    Do you have a photo of your beard posted anywhere? Maybe Anna and Molly should take care of it next time you nap ( I could see Molly doing it anyway…)
    From your slightly bearded brother in law…

  9. Thanks for comments.

    Lane: I still am thinking about that tattoo, but I’m also thinking about Whitman’s engraved portrait from the title page of the 1855 Leaves of Grass.

    Tim: Hey. Up indeed. I haven’t had any problems gettin’ lovin’, but I’m built in to a good situation. Bonnie Billy always seems to do well with the ladies too, fwiw.

    Missy: I’d like to think I inherited her skin tone if nothing else. Her parents were amazing sailors — even her mom sailed to the islands — but alas, her father is clean shaven in the photos I found.

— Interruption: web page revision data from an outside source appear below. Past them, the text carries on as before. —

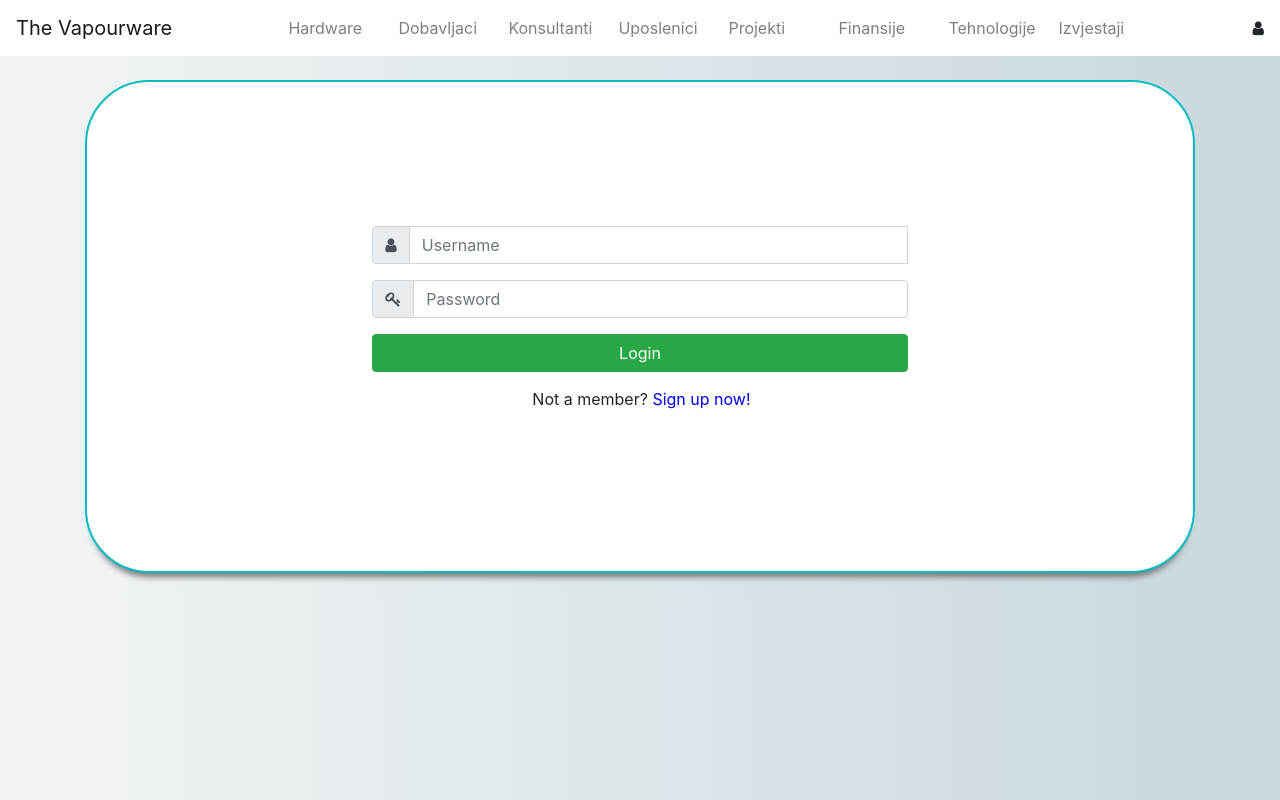
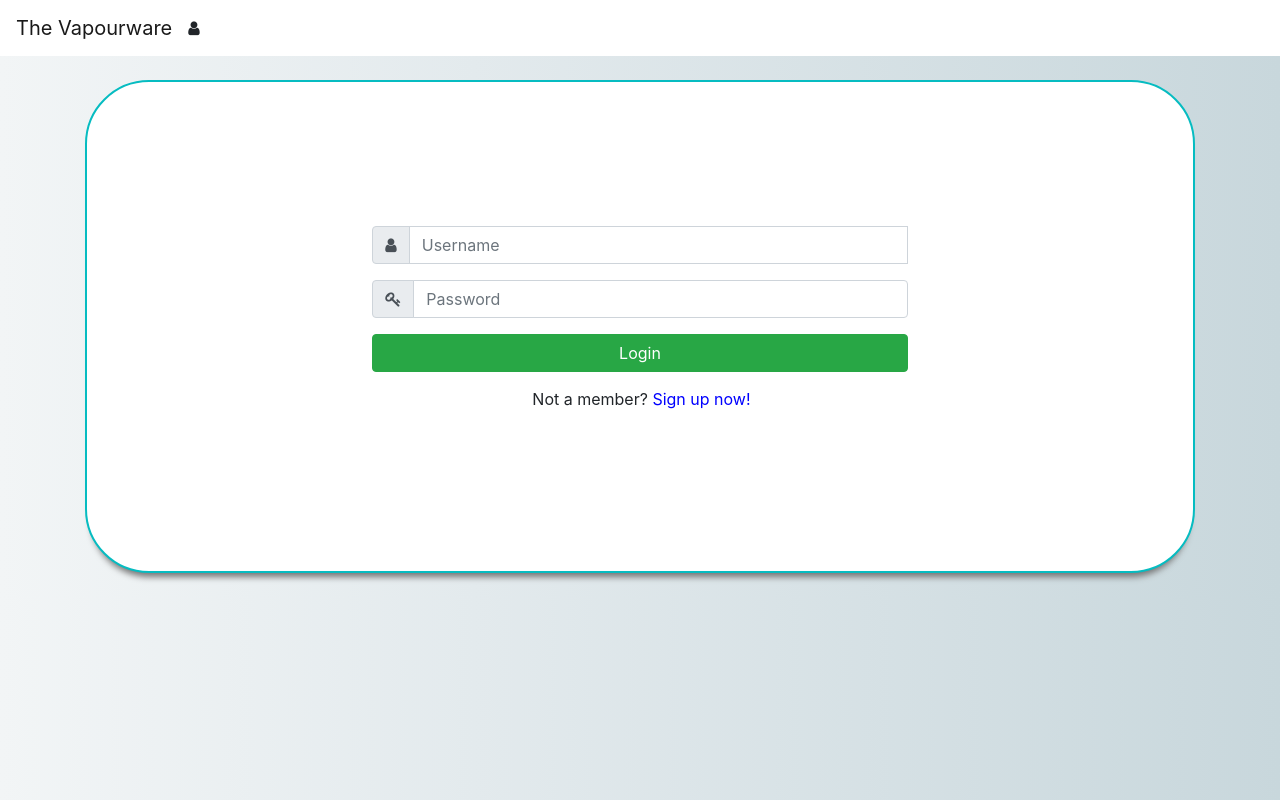
Before and after one commit to dcosic1/TheVapourware, an Angular app in the folder frontend/: page /login in a window 1280 px wide. Built offline with nearby package versions, Linux system fonts and the light colour scheme; what ng2-charts would draw is missing.

Commit message:
fix: header

```diff
--- a/frontend/src/app/dobavljaci/charts/charts.component.html
+++ b/frontend/src/app/dobavljaci/charts/charts.component.html
@@ -1,5 +1,5 @@
 <div>
-    <div style="display: block">
+    <div style="display: block; background: white">
       <canvas baseChart
               [datasets]="barChartData"
               [labels]="barChartLabels"
--- a/frontend/src/app/header/header.component.html
+++ b/frontend/src/app/header/header.component.html
@@ -12,7 +12,7 @@
     <span class="navbar-toggler-icon"></span>
   </button>
 
-  <div class="collapse navbar-collapse" id="navbarSupportedContent">
+  <div *ngIf="this.globalSvc.username" class="collapse navbar-collapse" id="navbarSupportedContent">
     <ul class="navbar-nav ">
       <li class="nav-item">
         <a
--- a/frontend/src/app/header/header.component.ts
+++ b/frontend/src/app/header/header.component.ts
@@ -4,13 +4,17 @@ import { GlobalService } from '../service/global.service';
 @Component({
   selector: 'app-header',
   templateUrl: './header.component.html',
-  styleUrls: ['./header.component.css']
+  styleUrls: ['./header.component.css'],
 })
 export class HeaderComponent implements OnInit {
 
-  constructor(public globalSvc: GlobalService) { }
-
+  constructor(public globalSvc: GlobalService) {
+    console.log(globalSvc.username)
+   }
+  private user = null;
   ngOnInit() {
+    this.user = this.globalSvc.username;
+    console.log('uuuuu', this.user, this.globalSvc);
   }
 
 }
--- a/frontend/src/app/service/global.service.ts
+++ b/frontend/src/app/service/global.service.ts
@@ -4,5 +4,6 @@ export class GlobalService{
 
     setUserName(user: string){
         this.username = user;
+        console.log('lala uuu', this.username)
     }
 }
```
Also changed, not shown: 1 other file (tests, documents, lock files or other folders).
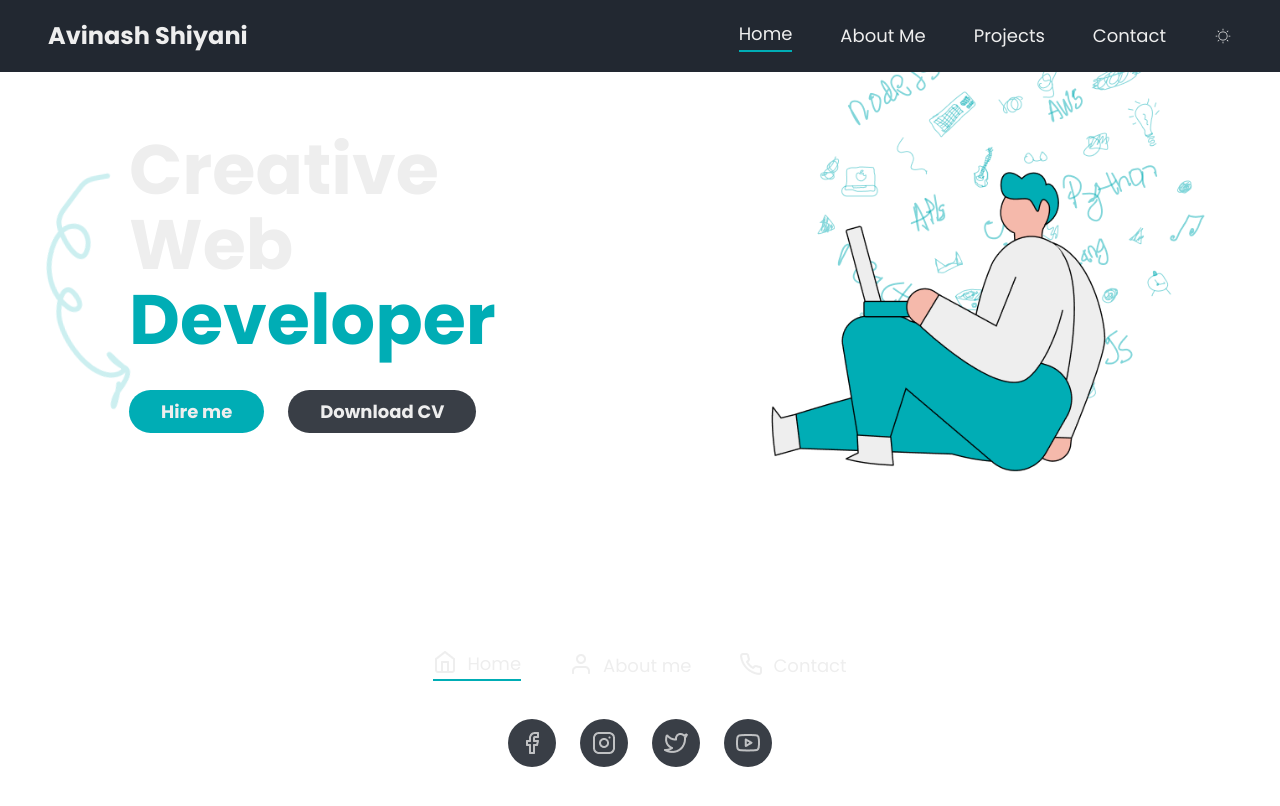
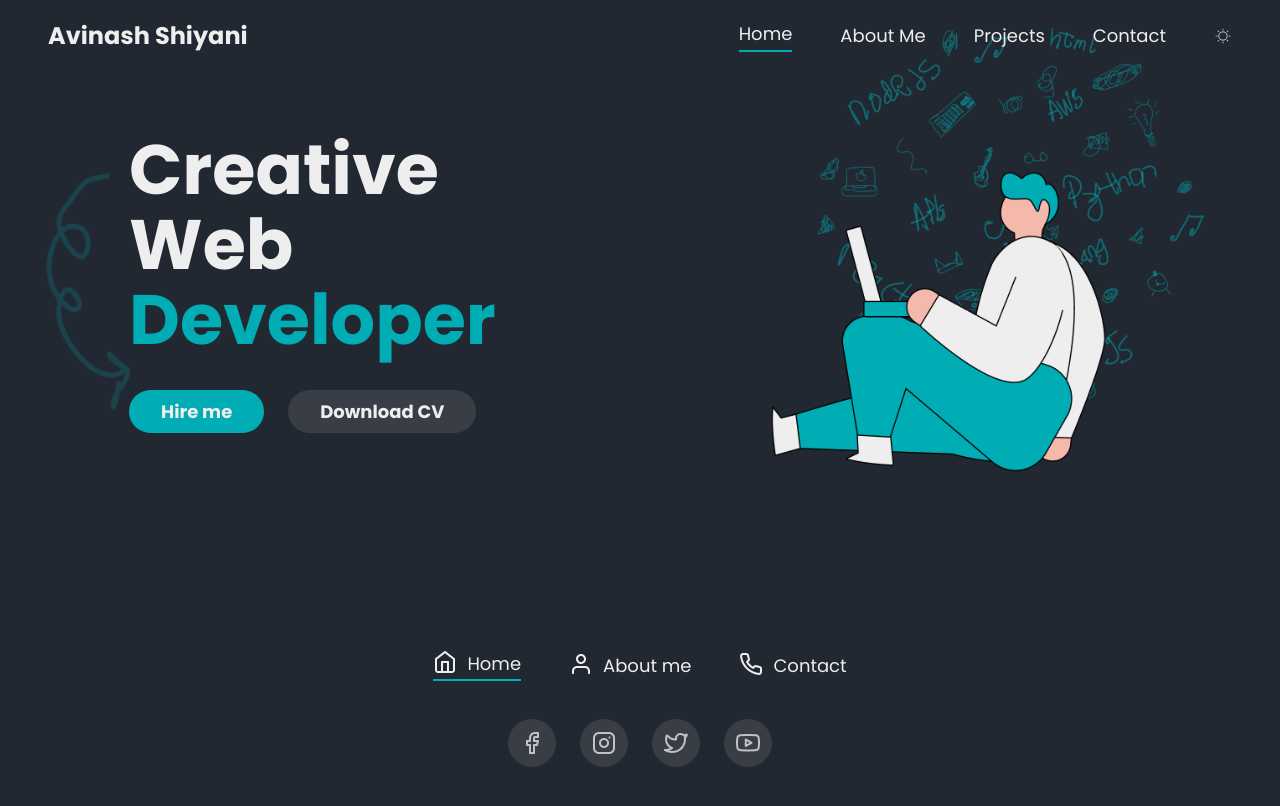
Before and after one commit to Avinashshiyani/Portfolio, a React (Vite) app: page / in a window 1280 px wide. Shown: the top 806 px of the page. Built offline with nearby package versions, Linux system fonts and the light colour scheme.

Commit message:
Dark Mode Build Delayed

```diff
--- a/src/Components/Navbar.jsx
+++ b/src/Components/Navbar.jsx
@@ -2,29 +2,12 @@
 import { NavLink, useLocation } from "react-router-dom";
 import { twMerge } from "tailwind-merge";
 import { CiLight } from "react-icons/ci";
-import Context from "../Context/Context";
 
 const Navbar = () => {
-  // Get mode from context
-  const switchMode = useContext(Context);
-  const [mode, setMode] = useState(switchMode);
-
-  // Toggle between light and dark modes
-  const toggleMode = () => {
-    const newMode = mode === "dark" ? "light" : "dark";
-    setMode(newMode);
-  };
-
-  const theme = mode === "light" ? "bg-red-300 text-black" : "";
-
-  useEffect(() => {
-    document.body.className = "theme";
-  }, [mode]);
   return (
     <div
       className={twMerge(
-        "flex justify-between py-5 fixed z-10 w-full px-12 text-white bg-primary",
-        theme
+        "flex justify-between py-5 fixed z-10 w-full px-12 text-white "
       )}
     >
       <div className="flex items-center font-bold text-2xl whitespace-nowrap theme">
@@ -35,7 +18,7 @@
         <Navigation link="/about">About Me</Navigation>
         <Navigation link="/projects">Projects</Navigation>
         <Navigation link="/contact">Contact</Navigation>
-        <span className="cursor-pointer" onClick={toggleMode}>
+        <span className="cursor-pointer">
           <CiLight />
         </span>
       </div>
```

Both her parents have terrific memoirs published.

    Celia: I agree that Nathan looks like a Scandanavian sailor. He has Danish ancestry. Maybe I inherited the German Jewish side of things, though at some point old Rabbi Wasserman must have become a member of the United Brethren in Indiana, as far as I can tell.

    barmaid: you’re on!

    WW (wonder woman?): Thanks for the reassurance that the beard’s not compensatory. I have seen my hairline recede slightly, but luckily there’s still a lot left up top.

    Gary my bro-in-law: There’s a picture from a month or two ago up on the “about” page. I tried to get a friend to email one he took last week, but he hasn’t sent it yet.

    Thanks again, folks. bw

  10. nikki. says:

    thanks for the sspu shout-out. we’re on a west coast tour right now. . .just leaving seattle. i’m trying to grow a beard but the effort has been fruitless thus far. hope all is well in nyc.

  11. Tim Wager says:

    Hey Bryan,

    The NY Times has now picked up on what you and your bearded brethren are laying down. Observe:


  12. Mark says:

    I found a great t-shirt for the beard obsessed…